Sunday Inspiration

“You will not be punished for your anger, you will be punished by your anger.”

 

-Buddha

It’s a mad mad mad mad world!

It struck me the other day that there is a very fine line between being mad at our kids and going mad over our kids. At one end of the continuum, we’ve got anger; at the other, insanity. That realization got me thinking about the word “mad” and how it can represent the full spectrum of parental experience.  To wit:

  • I’m madly in love with you.
  • I’m mad at you.
  • I’m mad as hell and not going to take it anymore! (Al-Anon calls this detachment.  In the ideal world, this would be tempered with love)
  • Stop the madness.
  • I’ve gone mad!

We’ve all seen how our incessant anger at teen addiction can percolate into an uncontrollable obsession that commandeers our lives. I reached that point when my doctor asked me how I was doing, and I reported on my son’s travails instead.  Like a deer in the headlights, I froze when she reminded me that I was not my child. I was so enmeshed in his wellness and illness that it had become my own.

Saying “No” to madness can mean the difference between getting off the ledge or going over the edge. How do we separate from our children when their substance abuse has hijacked our brains?
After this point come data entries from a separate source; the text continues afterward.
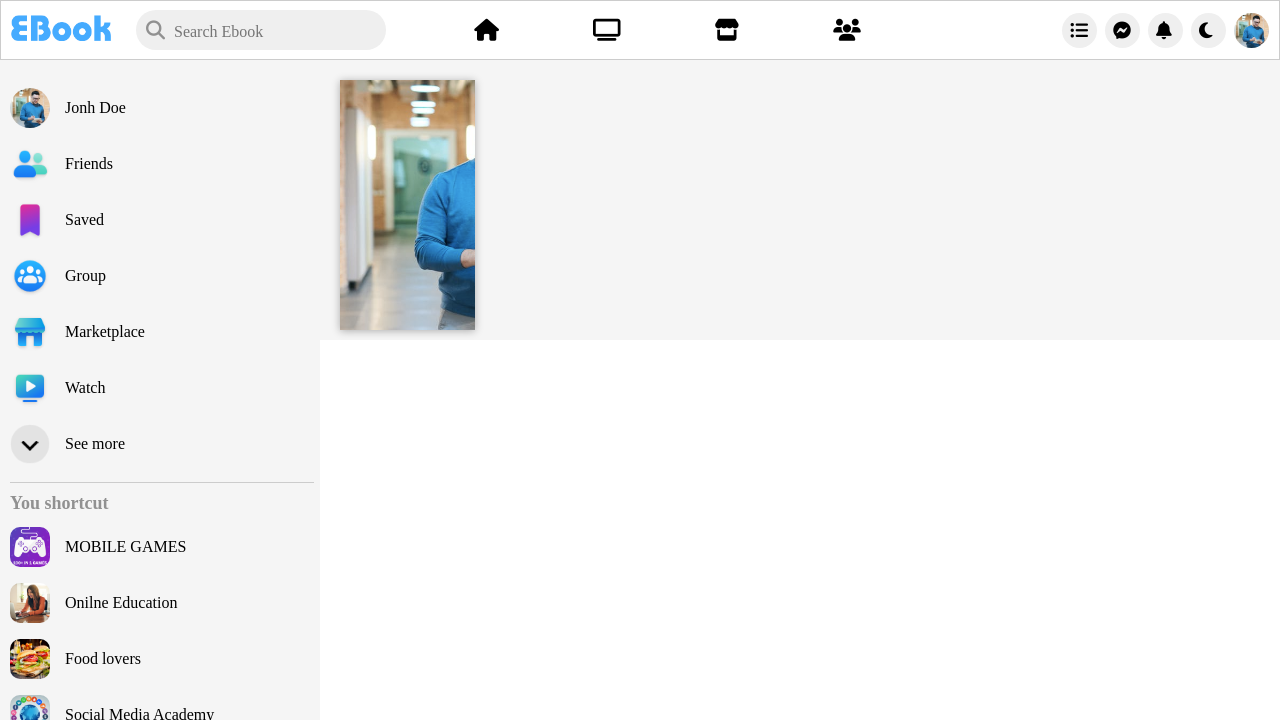
Repository: datvu1608/cloneebook
Page: index.html
An editor plug-in stored every save of this project. The page is shown before and after the next save, followed by the edit.
The browser window is 1280 px wide. The pictures show the whole page.
Some web libraries are served in a nearby version.

Above is the page before, as saved 2023-02-23 15:21:41.

After the next save:
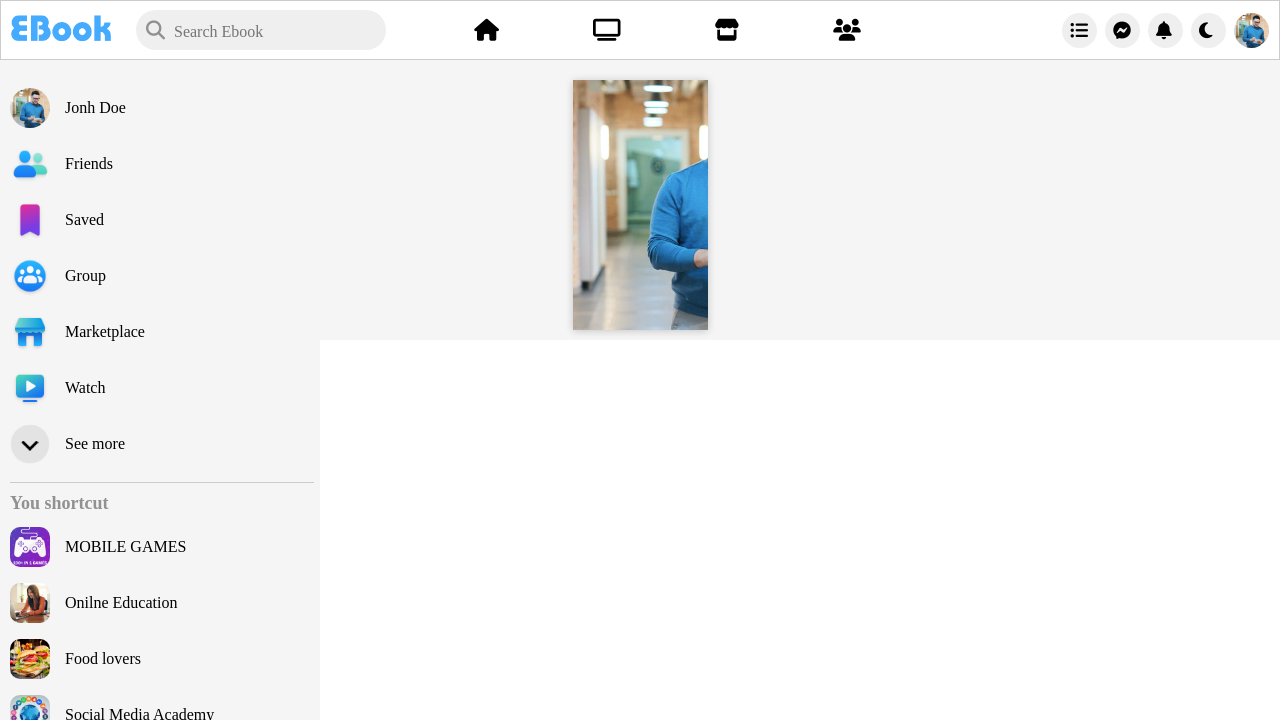
Saved 10 s later.
--- a/style.css
+++ b/style.css
@@ -198,6 +198,6 @@ nav .right img {
   width: 135px;
   height: 250px;
   overflow: hidden;
-  margin: 0 autu;
-  box-shadow: 0 1px 8px rgba(0, 0, 0, 0.3);
-}
+  margin: 0 auto;
+  box-shadow: 0 1px 8px rgba(0, 0, 0, 0.2);
+}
How do we stop the madness and detach with love?  Readers, please share comments on this important topic.